▶ TASK BRIEF
Restate the entries below exactly, and keep all images out of the answer.

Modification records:
-------------------------

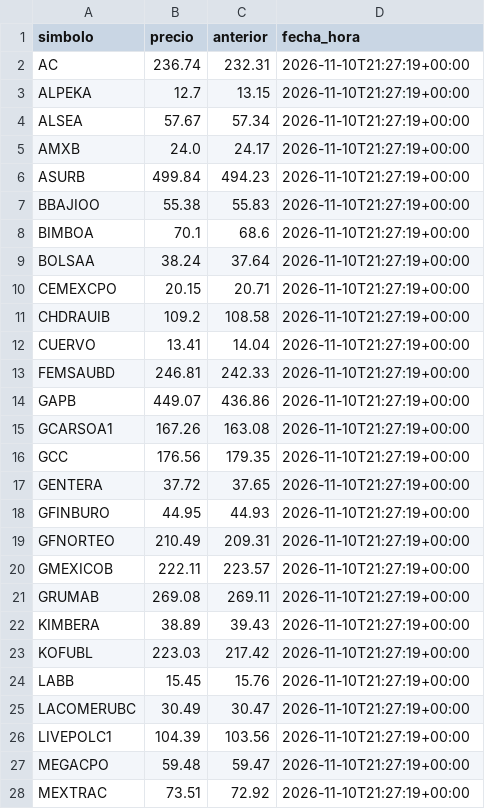
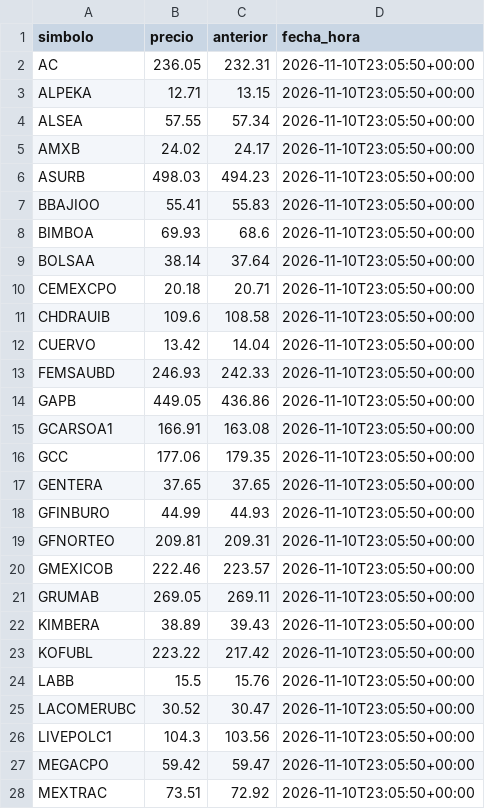
Before and after one commit to northstar-strategies/bbva-clinicas, a CSV file: cotizaciones.csv, drawn as a sheet; only a part is shown; the diff covers the shown part only.

```diff
--- a/cotizaciones.csv
+++ b/cotizaciones.csv
@@ -1,28 +1,28 @@
 simbolo,precio,anterior,fecha_hora
-AC,236.74,232.31,2026-11-10T21:27:19+00:00
-ALPEKA,12.7,13.15,2026-11-10T21:27:19+00:00
-ALSEA,57.67,57.34,2026-11-10T21:27:19+00:00
-AMXB,24.0,24.17,2026-11-10T21:27:19+00:00
-ASURB,499.84,494.23,2026-11-10T21:27:19+00:00
-BBAJIOO,55.38,55.83,2026-11-10T21:27:19+00:00
-BIMBOA,70.1,68.6,2026-11-10T21:27:19+00:00
-BOLSAA,38.24,37.64,2026-11-10T21:27:19+00:00
-CEMEXCPO,20.15,20.71,2026-11-10T21:27:19+00:00
-CHDRAUIB,109.2,108.58,2026-11-10T21:27:19+00:00
-CUERVO,13.41,14.04,2026-11-10T21:27:19+00:00
-FEMSAUBD,246.81,242.33,2026-11-10T21:27:19+00:00
-GAPB,449.07,436.86,2026-11-10T21:27:19+00:00
-GCARSOA1,167.26,163.08,2026-11-10T21:27:19+00:00
-GCC,176.56,179.35,2026-11-10T21:27:19+00:00
-GENTERA,37.72,37.65,2026-11-10T21:27:19+00:00
-GFINBURO,44.95,44.93,2026-11-10T21:27:19+00:00
-GFNORTEO,210.49,209.31,2026-11-10T21:27:19+00:00
-GMEXICOB,222.11,223.57,2026-11-10T21:27:19+00:00
-GRUMAB,269.08,269.11,2026-11-10T21:27:19+00:00
-KIMBERA,38.89,39.43,2026-11-10T21:27:19+00:00
-KOFUBL,223.03,217.42,2026-11-10T21:27:19+00:00
-LABB,15.45,15.76,2026-11-10T21:27:19+00:00
-LACOMERUBC,30.49,30.47,2026-11-10T21:27:19+00:00
-LIVEPOLC1,104.39,103.56,2026-11-10T21:27:19+00:00
-MEGACPO,59.48,59.47,2026-11-10T21:27:19+00:00
-MEXTRAC,73.51,72.92,2026-11-10T21:27:19+00:00
+AC,236.05,232.31,2026-11-10T23:05:50+00:00
+ALPEKA,12.71,13.15,2026-11-10T23:05:50+00:00
+ALSEA,57.55,57.34,2026-11-10T23:05:50+00:00
+AMXB,24.02,24.17,2026-11-10T23:05:50+00:00
+ASURB,498.03,494.23,2026-11-10T23:05:50+00:00
+BBAJIOO,55.41,55.83,2026-11-10T23:05:50+00:00
+BIMBOA,69.93,68.6,2026-11-10T23:05:50+00:00
+BOLSAA,38.14,37.64,2026-11-10T23:05:50+00:00
+CEMEXCPO,20.18,20.71,2026-11-10T23:05:50+00:00
+CHDRAUIB,109.6,108.58,2026-11-10T23:05:50+00:00
+CUERVO,13.42,14.04,2026-11-10T23:05:50+00:00
+FEMSAUBD,246.93,242.33,2026-11-10T23:05:50+00:00
+GAPB,449.05,436.86,2026-11-10T23:05:50+00:00
+GCARSOA1,166.91,163.08,2026-11-10T23:05:50+00:00
+GCC,177.06,179.35,2026-11-10T23:05:50+00:00
+GENTERA,37.65,37.65,2026-11-10T23:05:50+00:00
+GFINBURO,44.99,44.93,2026-11-10T23:05:50+00:00
+GFNORTEO,209.81,209.31,2026-11-10T23:05:50+00:00
+GMEXICOB,222.46,223.57,2026-11-10T23:05:50+00:00
+GRUMAB,269.05,269.11,2026-11-10T23:05:50+00:00
+KIMBERA,38.89,39.43,2026-11-10T23:05:50+00:00
+KOFUBL,223.22,217.42,2026-11-10T23:05:50+00:00
+LABB,15.5,15.76,2026-11-10T23:05:50+00:00
+LACOMERUBC,30.52,30.47,2026-11-10T23:05:50+00:00
+LIVEPOLC1,104.3,103.56,2026-11-10T23:05:50+00:00
+MEGACPO,59.42,59.47,2026-11-10T23:05:50+00:00
+MEXTRAC,73.51,72.92,2026-11-10T23:05:50+00:00
```
Also changed, not shown: 21 edited cells elsewhere in this file, atribucion_diaria.csv, atribucion_sector.csv, 11 other files.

-------------------------

▶ WRITTEN RESPONSE
Before and after one commit to northstar-strategies/bbva-clinicas, a CSV file: cotizaciones.csv, drawn as a sheet; only a part is shown; the diff covers the shown part only.

```diff
--- a/cotizaciones.csv
+++ b/cotizaciones.csv
@@ -1,28 +1,28 @@
 simbolo,precio,anterior,fecha_hora
-AC,236.74,232.31,2026-11-10T21:27:19+00:00
-ALPEKA,12.7,13.15,2026-11-10T21:27:19+00:00
-ALSEA,57.67,57.34,2026-11-10T21:27:19+00:00
-AMXB,24.0,24.17,2026-11-10T21:27:19+00:00
-ASURB,499.84,494.23,2026-11-10T21:27:19+00:00
-BBAJIOO,55.38,55.83,2026-11-10T21:27:19+00:00
-BIMBOA,70.1,68.6,2026-11-10T21:27:19+00:00
-BOLSAA,38.24,37.64,2026-11-10T21:27:19+00:00
-CEMEXCPO,20.15,20.71,2026-11-10T21:27:19+00:00
-CHDRAUIB,109.2,108.58,2026-11-10T21:27:19+00:00
-CUERVO,13.41,14.04,2026-11-10T21:27:19+00:00
-FEMSAUBD,246.81,242.33,2026-11-10T21:27:19+00:00
-GAPB,449.07,436.86,2026-11-10T21:27:19+00:00
-GCARSOA1,167.26,163.08,2026-11-10T21:27:19+00:00
-GCC,176.56,179.35,2026-11-10T21:27:19+00:00
-GENTERA,37.72,37.65,2026-11-10T21:27:19+00:00
-GFINBURO,44.95,44.93,2026-11-10T21:27:19+00:00
-GFNORTEO,210.49,209.31,2026-11-10T21:27:19+00:00
-GMEXICOB,222.11,223.57,2026-11-10T21:27:19+00:00
-GRUMAB,269.08,269.11,2026-11-10T21:27:19+00:00
-KIMBERA,38.89,39.43,2026-11-10T21:27:19+00:00
-KOFUBL,223.03,217.42,2026-11-10T21:27:19+00:00
-LABB,15.45,15.76,2026-11-10T21:27:19+00:00
-LACOMERUBC,30.49,30.47,2026-11-10T21:27:19+00:00
-LIVEPOLC1,104.39,103.56,2026-11-10T21:27:19+00:00
-MEGACPO,59.48,59.47,2026-11-10T21:27:19+00:00
-MEXTRAC,73.51,72.92,2026-11-10T21:27:19+00:00
+AC,236.05,232.31,2026-11-10T23:05:50+00:00
+ALPEKA,12.71,13.15,2026-11-10T23:05:50+00:00
+ALSEA,57.55,57.34,2026-11-10T23:05:50+00:00
+AMXB,24.02,24.17,2026-11-10T23:05:50+00:00
+ASURB,498.03,494.23,2026-11-10T23:05:50+00:00
+BBAJIOO,55.41,55.83,2026-11-10T23:05:50+00:00
+BIMBOA,69.93,68.6,2026-11-10T23:05:50+00:00
+BOLSAA,38.14,37.64,2026-11-10T23:05:50+00:00
+CEMEXCPO,20.18,20.71,2026-11-10T23:05:50+00:00
+CHDRAUIB,109.6,108.58,2026-11-10T23:05:50+00:00
+CUERVO,13.42,14.04,2026-11-10T23:05:50+00:00
+FEMSAUBD,246.93,242.33,2026-11-10T23:05:50+00:00
+GAPB,449.05,436.86,2026-11-10T23:05:50+00:00
+GCARSOA1,166.91,163.08,2026-11-10T23:05:50+00:00
+GCC,177.06,179.35,2026-11-10T23:05:50+00:00
+GENTERA,37.65,37.65,2026-11-10T23:05:50+00:00
+GFINBURO,44.99,44.93,2026-11-10T23:05:50+00:00
+GFNORTEO,209.81,209.31,2026-11-10T23:05:50+00:00
+GMEXICOB,222.46,223.57,2026-11-10T23:05:50+00:00
+GRUMAB,269.05,269.11,2026-11-10T23:05:50+00:00
+KIMBERA,38.89,39.43,2026-11-10T23:05:50+00:00
+KOFUBL,223.22,217.42,2026-11-10T23:05:50+00:00
+LABB,15.5,15.76,2026-11-10T23:05:50+00:00
+LACOMERUBC,30.52,30.47,2026-11-10T23:05:50+00:00
+LIVEPOLC1,104.3,103.56,2026-11-10T23:05:50+00:00
+MEGACPO,59.42,59.47,2026-11-10T23:05:50+00:00
+MEXTRAC,73.51,72.92,2026-11-10T23:05:50+00:00
```
Also changed, not shown: 21 edited cells elsewhere in this file, atribucion_diaria.csv, atribucion_sector.csv, 11 other files.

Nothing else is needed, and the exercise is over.